WHAT YOU ARE ASKED TO DO - Your answer must be a single number: the count of lines in the records below that include the string "langs".

User interface change data:
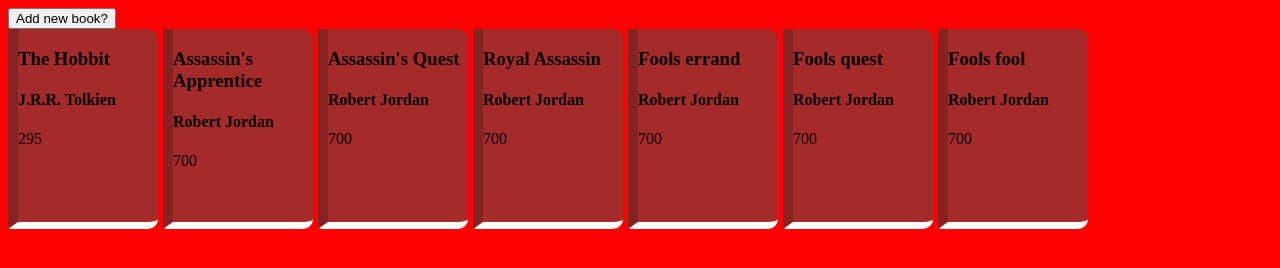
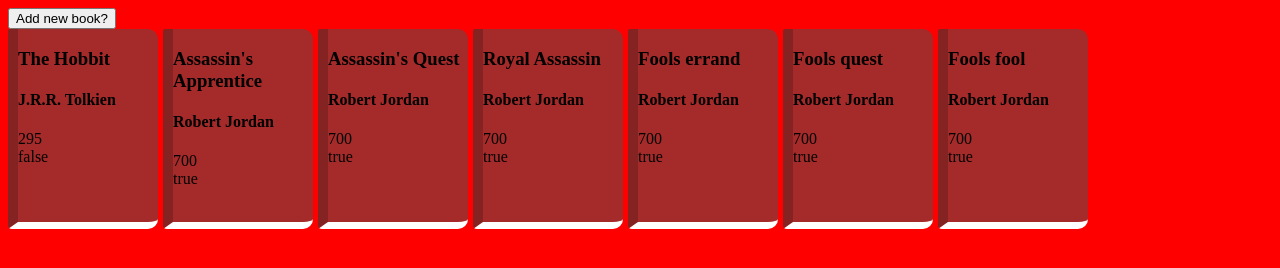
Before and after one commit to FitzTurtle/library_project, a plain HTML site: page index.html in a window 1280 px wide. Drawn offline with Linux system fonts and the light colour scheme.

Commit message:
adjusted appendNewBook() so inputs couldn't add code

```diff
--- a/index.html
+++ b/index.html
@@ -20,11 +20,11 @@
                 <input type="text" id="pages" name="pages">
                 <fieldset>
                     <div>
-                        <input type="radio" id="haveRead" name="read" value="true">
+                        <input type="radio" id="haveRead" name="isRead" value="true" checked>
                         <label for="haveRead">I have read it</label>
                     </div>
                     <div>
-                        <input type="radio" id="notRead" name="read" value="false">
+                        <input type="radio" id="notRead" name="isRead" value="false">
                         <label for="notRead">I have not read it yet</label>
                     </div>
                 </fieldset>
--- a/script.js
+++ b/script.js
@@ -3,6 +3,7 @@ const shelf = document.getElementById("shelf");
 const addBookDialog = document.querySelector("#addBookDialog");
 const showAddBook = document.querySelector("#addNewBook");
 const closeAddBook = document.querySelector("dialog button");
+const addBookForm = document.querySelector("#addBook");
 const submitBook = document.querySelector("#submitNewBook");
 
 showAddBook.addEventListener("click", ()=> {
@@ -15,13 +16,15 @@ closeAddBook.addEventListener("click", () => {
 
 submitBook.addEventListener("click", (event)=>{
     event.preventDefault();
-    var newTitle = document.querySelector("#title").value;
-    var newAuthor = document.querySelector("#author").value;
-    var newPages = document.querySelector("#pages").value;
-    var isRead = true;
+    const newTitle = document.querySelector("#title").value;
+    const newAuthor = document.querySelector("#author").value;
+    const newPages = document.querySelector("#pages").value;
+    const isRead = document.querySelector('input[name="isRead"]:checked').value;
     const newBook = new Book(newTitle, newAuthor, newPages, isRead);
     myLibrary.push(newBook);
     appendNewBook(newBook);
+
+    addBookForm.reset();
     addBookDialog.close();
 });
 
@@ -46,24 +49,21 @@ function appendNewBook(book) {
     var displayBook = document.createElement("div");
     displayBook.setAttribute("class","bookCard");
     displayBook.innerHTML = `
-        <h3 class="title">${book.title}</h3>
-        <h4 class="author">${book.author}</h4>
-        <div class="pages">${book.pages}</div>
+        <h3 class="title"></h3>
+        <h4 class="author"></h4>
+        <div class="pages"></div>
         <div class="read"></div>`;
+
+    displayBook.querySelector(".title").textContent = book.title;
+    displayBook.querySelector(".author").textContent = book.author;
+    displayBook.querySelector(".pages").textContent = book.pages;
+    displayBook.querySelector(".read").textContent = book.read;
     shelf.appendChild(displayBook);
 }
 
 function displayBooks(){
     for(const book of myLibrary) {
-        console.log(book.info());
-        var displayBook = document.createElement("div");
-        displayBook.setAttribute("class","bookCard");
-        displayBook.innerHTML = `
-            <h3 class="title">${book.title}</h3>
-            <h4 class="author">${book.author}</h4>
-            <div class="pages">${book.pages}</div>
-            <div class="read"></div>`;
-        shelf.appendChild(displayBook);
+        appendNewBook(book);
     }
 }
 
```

* * *

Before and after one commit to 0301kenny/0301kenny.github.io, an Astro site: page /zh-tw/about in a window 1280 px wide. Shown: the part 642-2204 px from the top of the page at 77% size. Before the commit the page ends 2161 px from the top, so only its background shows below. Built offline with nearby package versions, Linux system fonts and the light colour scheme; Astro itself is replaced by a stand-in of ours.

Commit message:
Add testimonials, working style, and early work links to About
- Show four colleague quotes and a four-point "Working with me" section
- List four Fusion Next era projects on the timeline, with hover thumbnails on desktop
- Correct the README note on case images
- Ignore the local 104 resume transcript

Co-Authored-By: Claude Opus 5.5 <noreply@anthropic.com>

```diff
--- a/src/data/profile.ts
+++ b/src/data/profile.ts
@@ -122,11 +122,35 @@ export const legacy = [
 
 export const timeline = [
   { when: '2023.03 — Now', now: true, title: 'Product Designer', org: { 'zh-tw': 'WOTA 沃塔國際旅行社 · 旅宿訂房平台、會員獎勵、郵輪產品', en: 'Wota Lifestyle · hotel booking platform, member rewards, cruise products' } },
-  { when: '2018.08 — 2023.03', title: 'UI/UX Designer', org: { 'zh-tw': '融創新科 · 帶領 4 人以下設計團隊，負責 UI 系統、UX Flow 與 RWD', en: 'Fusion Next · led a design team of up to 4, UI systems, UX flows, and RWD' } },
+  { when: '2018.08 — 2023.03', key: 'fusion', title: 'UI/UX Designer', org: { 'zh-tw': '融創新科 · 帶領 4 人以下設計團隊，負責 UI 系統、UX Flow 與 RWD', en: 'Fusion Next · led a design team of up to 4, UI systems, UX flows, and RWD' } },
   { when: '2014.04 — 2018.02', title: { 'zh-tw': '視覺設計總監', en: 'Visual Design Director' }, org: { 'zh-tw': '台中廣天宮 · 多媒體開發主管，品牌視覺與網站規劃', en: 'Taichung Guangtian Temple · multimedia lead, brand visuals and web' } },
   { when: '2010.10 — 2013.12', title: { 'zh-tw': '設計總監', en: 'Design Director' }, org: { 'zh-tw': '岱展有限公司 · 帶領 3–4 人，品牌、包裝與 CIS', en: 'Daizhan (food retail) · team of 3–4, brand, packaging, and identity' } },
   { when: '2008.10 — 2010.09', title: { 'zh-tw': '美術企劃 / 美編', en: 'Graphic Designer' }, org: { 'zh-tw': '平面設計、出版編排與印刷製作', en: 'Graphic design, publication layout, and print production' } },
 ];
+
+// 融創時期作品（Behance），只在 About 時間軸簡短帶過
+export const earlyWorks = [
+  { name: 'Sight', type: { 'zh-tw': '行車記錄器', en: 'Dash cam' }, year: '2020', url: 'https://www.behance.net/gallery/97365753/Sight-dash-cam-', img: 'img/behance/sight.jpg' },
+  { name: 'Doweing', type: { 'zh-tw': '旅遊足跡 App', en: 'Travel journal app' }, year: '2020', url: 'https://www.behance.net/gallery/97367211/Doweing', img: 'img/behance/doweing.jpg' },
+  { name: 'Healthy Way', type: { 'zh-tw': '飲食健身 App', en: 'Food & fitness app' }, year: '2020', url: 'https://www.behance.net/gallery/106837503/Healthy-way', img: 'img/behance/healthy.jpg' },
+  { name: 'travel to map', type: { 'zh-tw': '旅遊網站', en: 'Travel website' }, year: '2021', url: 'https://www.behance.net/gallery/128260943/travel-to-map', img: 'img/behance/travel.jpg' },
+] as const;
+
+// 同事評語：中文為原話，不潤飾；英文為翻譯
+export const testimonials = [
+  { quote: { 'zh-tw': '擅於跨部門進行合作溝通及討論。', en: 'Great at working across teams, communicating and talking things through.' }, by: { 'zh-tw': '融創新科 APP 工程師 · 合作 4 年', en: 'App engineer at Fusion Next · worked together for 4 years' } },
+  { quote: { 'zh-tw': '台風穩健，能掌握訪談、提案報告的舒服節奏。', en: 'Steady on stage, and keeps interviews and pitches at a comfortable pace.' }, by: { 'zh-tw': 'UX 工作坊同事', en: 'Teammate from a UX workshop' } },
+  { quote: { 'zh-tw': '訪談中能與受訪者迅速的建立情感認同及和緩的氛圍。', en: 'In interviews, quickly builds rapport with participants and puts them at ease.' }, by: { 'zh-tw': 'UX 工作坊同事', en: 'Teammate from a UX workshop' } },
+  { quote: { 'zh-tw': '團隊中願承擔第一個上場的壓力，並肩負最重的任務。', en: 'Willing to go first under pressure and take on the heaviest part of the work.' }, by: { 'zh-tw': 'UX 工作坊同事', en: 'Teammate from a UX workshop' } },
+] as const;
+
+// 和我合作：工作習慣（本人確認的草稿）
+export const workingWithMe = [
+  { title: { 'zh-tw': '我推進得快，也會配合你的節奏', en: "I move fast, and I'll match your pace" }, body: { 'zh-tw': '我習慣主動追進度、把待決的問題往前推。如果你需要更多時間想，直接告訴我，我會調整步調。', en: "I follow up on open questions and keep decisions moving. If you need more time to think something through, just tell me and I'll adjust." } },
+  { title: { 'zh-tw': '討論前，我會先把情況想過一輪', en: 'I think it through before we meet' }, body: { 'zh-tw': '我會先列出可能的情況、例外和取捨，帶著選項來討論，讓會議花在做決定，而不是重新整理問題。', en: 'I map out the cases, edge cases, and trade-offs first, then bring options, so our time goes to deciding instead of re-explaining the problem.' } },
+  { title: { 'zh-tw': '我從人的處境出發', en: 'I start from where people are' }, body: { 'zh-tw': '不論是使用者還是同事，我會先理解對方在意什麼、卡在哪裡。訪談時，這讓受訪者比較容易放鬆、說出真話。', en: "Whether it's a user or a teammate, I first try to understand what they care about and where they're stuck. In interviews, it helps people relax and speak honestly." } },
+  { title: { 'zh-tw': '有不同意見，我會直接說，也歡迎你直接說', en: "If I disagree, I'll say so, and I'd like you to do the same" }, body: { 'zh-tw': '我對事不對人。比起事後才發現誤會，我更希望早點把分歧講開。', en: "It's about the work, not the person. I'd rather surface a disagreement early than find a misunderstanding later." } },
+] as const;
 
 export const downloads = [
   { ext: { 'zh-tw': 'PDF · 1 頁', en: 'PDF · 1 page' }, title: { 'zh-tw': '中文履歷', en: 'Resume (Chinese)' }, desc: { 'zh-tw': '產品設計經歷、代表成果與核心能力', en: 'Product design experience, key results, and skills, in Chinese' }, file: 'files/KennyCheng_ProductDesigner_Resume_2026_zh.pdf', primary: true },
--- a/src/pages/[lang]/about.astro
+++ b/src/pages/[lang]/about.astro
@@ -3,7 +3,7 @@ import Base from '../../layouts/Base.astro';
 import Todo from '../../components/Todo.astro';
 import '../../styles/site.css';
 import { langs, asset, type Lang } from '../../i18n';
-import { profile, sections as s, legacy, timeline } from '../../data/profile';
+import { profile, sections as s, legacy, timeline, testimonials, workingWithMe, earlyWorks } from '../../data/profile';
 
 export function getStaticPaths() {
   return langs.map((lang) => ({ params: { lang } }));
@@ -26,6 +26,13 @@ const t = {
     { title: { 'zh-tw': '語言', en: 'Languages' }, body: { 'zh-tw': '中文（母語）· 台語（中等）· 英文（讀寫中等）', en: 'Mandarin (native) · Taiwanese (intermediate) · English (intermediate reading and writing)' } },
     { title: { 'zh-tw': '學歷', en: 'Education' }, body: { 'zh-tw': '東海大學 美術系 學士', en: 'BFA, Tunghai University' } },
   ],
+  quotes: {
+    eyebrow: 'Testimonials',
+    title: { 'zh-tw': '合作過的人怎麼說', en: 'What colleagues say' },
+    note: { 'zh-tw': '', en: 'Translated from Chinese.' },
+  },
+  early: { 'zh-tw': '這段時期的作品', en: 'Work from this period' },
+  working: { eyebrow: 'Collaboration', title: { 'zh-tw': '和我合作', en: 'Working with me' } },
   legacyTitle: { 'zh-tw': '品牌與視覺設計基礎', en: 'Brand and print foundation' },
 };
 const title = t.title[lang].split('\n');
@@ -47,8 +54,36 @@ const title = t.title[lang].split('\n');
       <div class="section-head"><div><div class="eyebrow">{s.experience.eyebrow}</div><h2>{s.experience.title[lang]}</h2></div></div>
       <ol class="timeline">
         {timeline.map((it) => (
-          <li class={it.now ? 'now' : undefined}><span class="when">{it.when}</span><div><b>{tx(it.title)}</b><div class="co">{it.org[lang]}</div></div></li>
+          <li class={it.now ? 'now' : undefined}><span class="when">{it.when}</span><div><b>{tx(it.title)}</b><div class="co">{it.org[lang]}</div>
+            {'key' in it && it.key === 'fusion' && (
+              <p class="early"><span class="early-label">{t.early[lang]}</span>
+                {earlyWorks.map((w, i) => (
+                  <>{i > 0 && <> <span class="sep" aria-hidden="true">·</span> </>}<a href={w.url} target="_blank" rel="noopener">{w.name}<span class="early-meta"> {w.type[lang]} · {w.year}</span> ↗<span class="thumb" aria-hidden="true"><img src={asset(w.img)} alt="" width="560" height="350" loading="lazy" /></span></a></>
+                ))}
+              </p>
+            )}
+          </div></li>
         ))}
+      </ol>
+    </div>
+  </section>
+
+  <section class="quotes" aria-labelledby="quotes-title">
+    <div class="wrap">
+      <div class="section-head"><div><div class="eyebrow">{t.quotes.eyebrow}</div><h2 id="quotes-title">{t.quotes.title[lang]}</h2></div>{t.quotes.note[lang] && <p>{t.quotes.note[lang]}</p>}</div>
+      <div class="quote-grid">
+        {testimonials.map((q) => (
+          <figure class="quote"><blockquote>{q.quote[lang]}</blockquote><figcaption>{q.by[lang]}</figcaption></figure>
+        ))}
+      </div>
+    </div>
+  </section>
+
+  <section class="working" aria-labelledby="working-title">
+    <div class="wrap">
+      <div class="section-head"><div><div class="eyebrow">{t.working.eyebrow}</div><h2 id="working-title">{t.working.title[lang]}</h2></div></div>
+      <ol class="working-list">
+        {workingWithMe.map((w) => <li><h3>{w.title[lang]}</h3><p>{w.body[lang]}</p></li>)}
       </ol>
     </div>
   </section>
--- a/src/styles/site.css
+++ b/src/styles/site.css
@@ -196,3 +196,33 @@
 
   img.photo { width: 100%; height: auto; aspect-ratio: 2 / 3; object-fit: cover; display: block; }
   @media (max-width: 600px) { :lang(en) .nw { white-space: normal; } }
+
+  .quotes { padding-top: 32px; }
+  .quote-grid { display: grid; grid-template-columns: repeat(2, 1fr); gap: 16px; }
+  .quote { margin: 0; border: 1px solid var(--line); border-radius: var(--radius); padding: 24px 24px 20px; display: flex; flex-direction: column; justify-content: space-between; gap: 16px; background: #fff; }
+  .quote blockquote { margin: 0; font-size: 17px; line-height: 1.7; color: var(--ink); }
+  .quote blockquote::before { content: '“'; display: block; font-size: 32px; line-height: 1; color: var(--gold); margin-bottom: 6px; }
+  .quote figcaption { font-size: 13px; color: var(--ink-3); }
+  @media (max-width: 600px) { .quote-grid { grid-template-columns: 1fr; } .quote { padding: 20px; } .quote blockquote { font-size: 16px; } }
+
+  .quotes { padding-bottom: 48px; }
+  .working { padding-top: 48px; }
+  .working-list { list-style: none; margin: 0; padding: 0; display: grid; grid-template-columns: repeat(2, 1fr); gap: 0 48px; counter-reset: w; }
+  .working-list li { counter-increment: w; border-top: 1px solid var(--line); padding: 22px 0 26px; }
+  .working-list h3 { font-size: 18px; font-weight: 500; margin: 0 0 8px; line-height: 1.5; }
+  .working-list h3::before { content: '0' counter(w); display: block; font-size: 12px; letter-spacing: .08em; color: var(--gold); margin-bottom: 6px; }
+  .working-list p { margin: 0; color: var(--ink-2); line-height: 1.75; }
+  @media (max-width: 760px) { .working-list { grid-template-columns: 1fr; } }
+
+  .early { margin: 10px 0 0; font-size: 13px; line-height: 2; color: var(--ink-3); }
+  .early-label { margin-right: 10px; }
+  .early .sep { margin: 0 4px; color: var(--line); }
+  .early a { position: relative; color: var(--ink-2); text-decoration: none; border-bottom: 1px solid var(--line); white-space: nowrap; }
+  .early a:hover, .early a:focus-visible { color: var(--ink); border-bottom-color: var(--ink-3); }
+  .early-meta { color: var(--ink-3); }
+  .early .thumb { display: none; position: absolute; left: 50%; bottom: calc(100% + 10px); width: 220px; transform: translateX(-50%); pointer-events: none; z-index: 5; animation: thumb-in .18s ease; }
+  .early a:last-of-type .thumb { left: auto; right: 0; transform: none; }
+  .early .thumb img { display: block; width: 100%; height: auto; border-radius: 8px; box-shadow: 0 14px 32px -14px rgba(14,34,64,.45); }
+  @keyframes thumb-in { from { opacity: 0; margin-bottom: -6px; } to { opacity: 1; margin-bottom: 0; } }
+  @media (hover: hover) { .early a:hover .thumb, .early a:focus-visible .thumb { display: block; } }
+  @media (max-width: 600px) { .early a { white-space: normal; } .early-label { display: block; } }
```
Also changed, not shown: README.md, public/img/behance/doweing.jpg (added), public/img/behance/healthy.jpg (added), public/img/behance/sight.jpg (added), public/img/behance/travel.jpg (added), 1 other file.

FINISHED TASK - 2